==== DATA UNDER STUDY

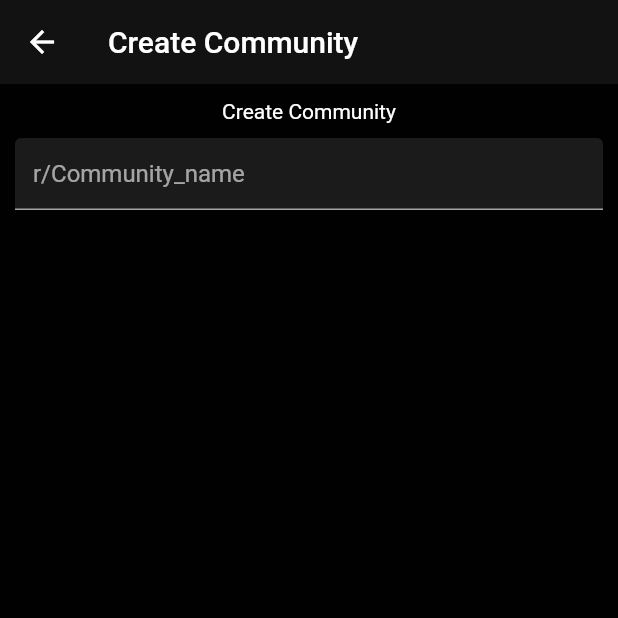
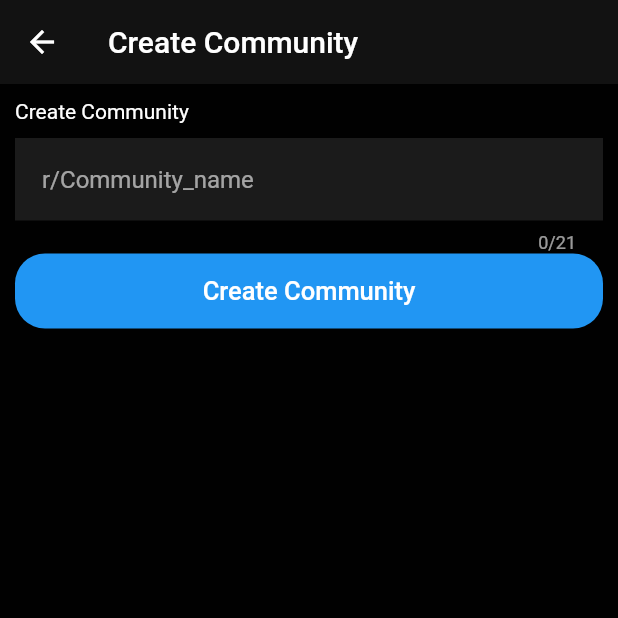
Before and after one commit to Devoro32/reddit_firebase_riverpod_eb, a Flutter app: the CreateCommunityScreen screen opened by its route, on a phone screen of 412 x 824 dp, the top half of it. Run offline on Flutter 3.47's test engine with Material 2 defaults, Android fonts, the phone set to English and light mode, and no system bars; our stand-ins replace cloud_firestore, firebase_auth, firebase_core, firebase_storage, fpdart, google_sign_in and 3 more; accounts and stored records are empty; network calls fail.

Commit message:
community section

```diff
--- a/lib/features/community/screens/create_community_screen.dart
+++ b/lib/features/community/screens/create_community_screen.dart
@@ -10,6 +10,14 @@ class CreateCommunityScreen extends ConsumerStatefulWidget {
 }
 
 class _CreateCommunityScreenState extends ConsumerState<CreateCommunityScreen> {
+  final commmunityNameController = TextEditingController();
+
+  @override
+  void dispose() {
+    super.dispose();
+    commmunityNameController.dispose();
+  }
+
   @override
   Widget build(BuildContext context) {
     return Scaffold(
@@ -17,20 +25,42 @@ class _CreateCommunityScreenState extends ConsumerState<CreateCommunityScreen> {
       appBar: AppBar(
         title: const Text('Create Community'),
       ),
-      body: const Padding(
-        padding: const EdgeInsets.all(10.0),
+      body: Padding(
+        padding: EdgeInsets.all(10.0),
         child: Column(
           children: [
-            const Text('Create Community'),
+            const Align(
+              alignment: Alignment.topLeft,
+              child: Text('Create Community'),
+            ),
             const SizedBox(
               height: 10,
             ),
             TextField(
-              decoration: InputDecoration(
+              controller: commmunityNameController,
+              decoration: const InputDecoration(
                 hintText: 'r/Community_name',
                 filled: true,
+                border: InputBorder.none,
+                contentPadding: EdgeInsets.all(18),
               ),
-            )
+              maxLength: 21,
+            ),
+            ElevatedButton(
+              onPressed: () {},
+              style: ElevatedButton.styleFrom(
+                minimumSize: const Size(double.infinity, 50),
+                shape: RoundedRectangleBorder(
+                  borderRadius: BorderRadius.circular(20),
+                ),
+              ),
+              child: const Text(
+                'Create Community',
+                style: TextStyle(
+                  fontSize: 17,
+                ),
+              ),
+            ),
           ],
         ),
       ),
```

========

DIRECTIONS FOR THIS TASK ▸ Which lines in the data above hold the word "CreateCommunityScreen"? Return each of them.

THE ANSWER ▸
Before and after one commit to Devoro32/reddit_firebase_riverpod_eb, a Flutter app: the CreateCommunityScreen screen opened by its route, on a phone screen of 412 x 824 dp, the top half of it. Run offline on Flutter 3.47's test engine with Material 2 defaults, Android fonts, the phone set to English and light mode, and no system bars; our stand-ins replace cloud_firestore, firebase_auth, firebase_core, firebase_storage, fpdart, google_sign_in and 3 more; accounts and stored records are empty; network calls fail.
@@ -10,6 +10,14 @@ class CreateCommunityScreen extends ConsumerStatefulWidget {
 class _CreateCommunityScreenState extends ConsumerState<CreateCommunityScreen> {
@@ -17,20 +25,42 @@ class _CreateCommunityScreenState extends ConsumerState<CreateCommunityScreen> {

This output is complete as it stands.